There are a number of issues with his latest statement. First, Barr's continued comparison of lockdown measures to house arrest ignores the violence of actual e-carceration. For most people, being asked to stay inside during a deadly pandemic does not compare to the experiences of incarcerated people who, through electronic monitoring, become surveilled and imprisoned within their own homes.

Second, you don't have to look far to find actual, recent infringements on people's civil liberties. This past summer was one defined by uprisings in which protesters were routinely brutalized by police through measures that left some blinded and others facing health consequences from the use of chemical weapons like tear gas. Mysterious federal agents have detained protesters, and authorities used surveillance tactics such as dispatching drones, helicopters, and airplanes to watch protests.

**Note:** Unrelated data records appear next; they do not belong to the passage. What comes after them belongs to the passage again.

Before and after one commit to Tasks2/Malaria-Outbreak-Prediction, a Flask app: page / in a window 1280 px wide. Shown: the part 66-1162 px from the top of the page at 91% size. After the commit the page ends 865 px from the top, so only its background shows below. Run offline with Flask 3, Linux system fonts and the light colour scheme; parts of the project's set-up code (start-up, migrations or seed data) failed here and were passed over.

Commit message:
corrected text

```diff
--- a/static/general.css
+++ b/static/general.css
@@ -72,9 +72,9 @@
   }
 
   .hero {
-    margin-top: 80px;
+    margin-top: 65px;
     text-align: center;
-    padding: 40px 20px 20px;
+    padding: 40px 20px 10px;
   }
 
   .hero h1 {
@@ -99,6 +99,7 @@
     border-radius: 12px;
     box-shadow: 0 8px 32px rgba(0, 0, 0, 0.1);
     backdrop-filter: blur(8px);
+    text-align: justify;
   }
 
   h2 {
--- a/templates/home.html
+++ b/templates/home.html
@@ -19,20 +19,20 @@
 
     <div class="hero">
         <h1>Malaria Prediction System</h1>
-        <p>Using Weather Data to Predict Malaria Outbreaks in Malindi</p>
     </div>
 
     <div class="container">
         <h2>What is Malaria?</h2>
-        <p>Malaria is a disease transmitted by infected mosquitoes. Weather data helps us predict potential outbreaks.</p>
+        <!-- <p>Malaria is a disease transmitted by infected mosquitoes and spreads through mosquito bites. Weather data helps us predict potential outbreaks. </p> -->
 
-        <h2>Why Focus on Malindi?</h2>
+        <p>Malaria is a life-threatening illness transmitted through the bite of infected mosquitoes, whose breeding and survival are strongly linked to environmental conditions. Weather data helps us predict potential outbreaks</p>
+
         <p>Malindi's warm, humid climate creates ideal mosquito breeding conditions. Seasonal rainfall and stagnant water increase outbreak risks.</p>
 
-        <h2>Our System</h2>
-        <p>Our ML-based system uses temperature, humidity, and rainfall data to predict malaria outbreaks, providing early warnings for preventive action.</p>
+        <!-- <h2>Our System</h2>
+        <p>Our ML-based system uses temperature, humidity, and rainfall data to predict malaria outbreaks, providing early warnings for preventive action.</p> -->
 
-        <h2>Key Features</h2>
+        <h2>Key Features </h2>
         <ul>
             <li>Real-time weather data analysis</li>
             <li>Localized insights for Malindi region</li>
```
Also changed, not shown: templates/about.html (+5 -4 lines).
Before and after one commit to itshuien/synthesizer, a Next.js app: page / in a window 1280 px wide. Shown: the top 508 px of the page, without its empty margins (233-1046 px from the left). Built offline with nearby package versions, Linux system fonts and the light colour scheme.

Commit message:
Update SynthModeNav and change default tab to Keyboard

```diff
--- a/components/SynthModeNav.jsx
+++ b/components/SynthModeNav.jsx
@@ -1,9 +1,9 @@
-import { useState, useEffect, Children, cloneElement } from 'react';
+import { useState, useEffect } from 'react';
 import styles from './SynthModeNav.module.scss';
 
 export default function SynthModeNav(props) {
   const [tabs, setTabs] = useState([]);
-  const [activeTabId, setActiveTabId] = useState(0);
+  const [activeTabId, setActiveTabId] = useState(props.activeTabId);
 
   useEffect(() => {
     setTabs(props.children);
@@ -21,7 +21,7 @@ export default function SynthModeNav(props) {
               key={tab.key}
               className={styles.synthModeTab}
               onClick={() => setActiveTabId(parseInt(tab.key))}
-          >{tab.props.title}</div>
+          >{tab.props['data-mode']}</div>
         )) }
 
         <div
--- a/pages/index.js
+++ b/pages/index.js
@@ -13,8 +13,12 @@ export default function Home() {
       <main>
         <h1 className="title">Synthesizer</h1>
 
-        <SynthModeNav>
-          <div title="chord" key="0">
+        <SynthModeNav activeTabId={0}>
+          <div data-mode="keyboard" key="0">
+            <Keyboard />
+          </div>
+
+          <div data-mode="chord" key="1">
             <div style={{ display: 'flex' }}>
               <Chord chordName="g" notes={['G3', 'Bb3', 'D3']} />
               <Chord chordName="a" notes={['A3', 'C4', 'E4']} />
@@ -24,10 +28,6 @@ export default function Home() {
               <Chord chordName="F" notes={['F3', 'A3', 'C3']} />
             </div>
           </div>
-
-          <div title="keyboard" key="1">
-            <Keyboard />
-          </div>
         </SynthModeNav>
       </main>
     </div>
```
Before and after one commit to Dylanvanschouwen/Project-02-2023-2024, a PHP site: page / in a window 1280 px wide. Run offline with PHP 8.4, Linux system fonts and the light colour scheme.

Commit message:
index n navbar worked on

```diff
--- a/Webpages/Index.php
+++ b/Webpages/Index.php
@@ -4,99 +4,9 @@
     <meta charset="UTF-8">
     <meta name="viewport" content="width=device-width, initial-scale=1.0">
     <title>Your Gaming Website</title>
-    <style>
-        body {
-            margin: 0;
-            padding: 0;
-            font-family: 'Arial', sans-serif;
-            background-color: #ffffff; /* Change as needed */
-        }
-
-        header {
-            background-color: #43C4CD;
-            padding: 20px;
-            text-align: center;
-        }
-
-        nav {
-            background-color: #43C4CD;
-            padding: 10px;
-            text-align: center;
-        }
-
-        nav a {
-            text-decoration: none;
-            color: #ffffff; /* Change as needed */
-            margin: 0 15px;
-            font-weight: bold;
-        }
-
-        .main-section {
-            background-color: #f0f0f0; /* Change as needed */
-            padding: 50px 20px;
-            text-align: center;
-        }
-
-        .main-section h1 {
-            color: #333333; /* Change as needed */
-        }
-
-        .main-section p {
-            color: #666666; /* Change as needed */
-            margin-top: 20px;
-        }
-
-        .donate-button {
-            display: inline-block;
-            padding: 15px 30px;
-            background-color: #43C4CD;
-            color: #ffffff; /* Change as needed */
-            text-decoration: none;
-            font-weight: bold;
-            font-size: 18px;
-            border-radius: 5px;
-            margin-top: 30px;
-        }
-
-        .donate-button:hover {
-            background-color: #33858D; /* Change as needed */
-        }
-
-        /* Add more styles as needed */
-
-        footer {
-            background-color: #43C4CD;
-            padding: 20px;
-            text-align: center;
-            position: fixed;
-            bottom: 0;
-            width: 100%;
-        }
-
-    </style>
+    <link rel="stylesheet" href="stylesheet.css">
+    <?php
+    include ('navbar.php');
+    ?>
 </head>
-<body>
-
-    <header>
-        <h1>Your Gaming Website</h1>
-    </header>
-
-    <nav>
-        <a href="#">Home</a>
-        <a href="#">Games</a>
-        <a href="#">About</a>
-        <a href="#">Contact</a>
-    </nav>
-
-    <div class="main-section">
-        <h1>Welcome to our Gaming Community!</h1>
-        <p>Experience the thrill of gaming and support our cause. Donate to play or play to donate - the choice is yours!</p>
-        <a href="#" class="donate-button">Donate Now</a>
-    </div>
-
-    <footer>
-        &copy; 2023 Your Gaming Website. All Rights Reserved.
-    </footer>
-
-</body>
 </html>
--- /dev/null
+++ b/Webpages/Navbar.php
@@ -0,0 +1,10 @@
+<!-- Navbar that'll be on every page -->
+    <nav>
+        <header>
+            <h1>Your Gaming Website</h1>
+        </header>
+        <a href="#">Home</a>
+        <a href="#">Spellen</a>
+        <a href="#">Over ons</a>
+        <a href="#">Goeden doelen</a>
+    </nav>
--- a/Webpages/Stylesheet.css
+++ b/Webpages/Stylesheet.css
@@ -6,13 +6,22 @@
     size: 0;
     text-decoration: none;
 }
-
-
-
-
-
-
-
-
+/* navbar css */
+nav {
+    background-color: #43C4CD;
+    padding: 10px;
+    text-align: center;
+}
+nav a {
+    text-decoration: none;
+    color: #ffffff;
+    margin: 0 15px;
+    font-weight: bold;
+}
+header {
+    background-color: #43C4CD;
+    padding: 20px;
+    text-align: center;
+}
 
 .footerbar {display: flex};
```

But rather than address those violations in his speech, Barr targeted Black Lives Matter activists. “Who can quarrel with the proposition, ‘Black lives matter?’ But they’re not interested in Black lives," he said. "They’re interested in props — a small number of Blacks who are killed by police during conflict with police, usually less than a dozen a year who they can use as props to achieve a much broader political agenda.”

Barr's comments about lockdown measures drew vast criticism, including a swift response from House Minority Whip Jim Clyburn (D-S.C.) who criticized it as one of the "most ridiculous, tone-deaf, God-awful things I've ever heard." During a CNN interview, Clyburn said, "It is incredible the chief law enforcement officer in this country would equate human bondage to expert advice to save lives. Slavery was not about saving lives. It was about devaluing lives."

Ironically, Barr's comment on coronavirus lockdown measures follows a report from the World Health Organization (W.H.O.) of the highest one-day increase in global coronavirus cases since the pandemic began. While the New York Times reported there's been a decrease in average daily cases in the U.S. compared to two weeks ago, the country still isn't looking good. Per W.H.O., India, the United States, and Brazil are seeing the largest numbers of new infections globally. And just last week, Anthony Fauci warned that the changing seasons will bring even more strife, stating in a panel discussion at Harvard Medical School that "we need to hunker down and get through this fall and winter because it's not going to be easy."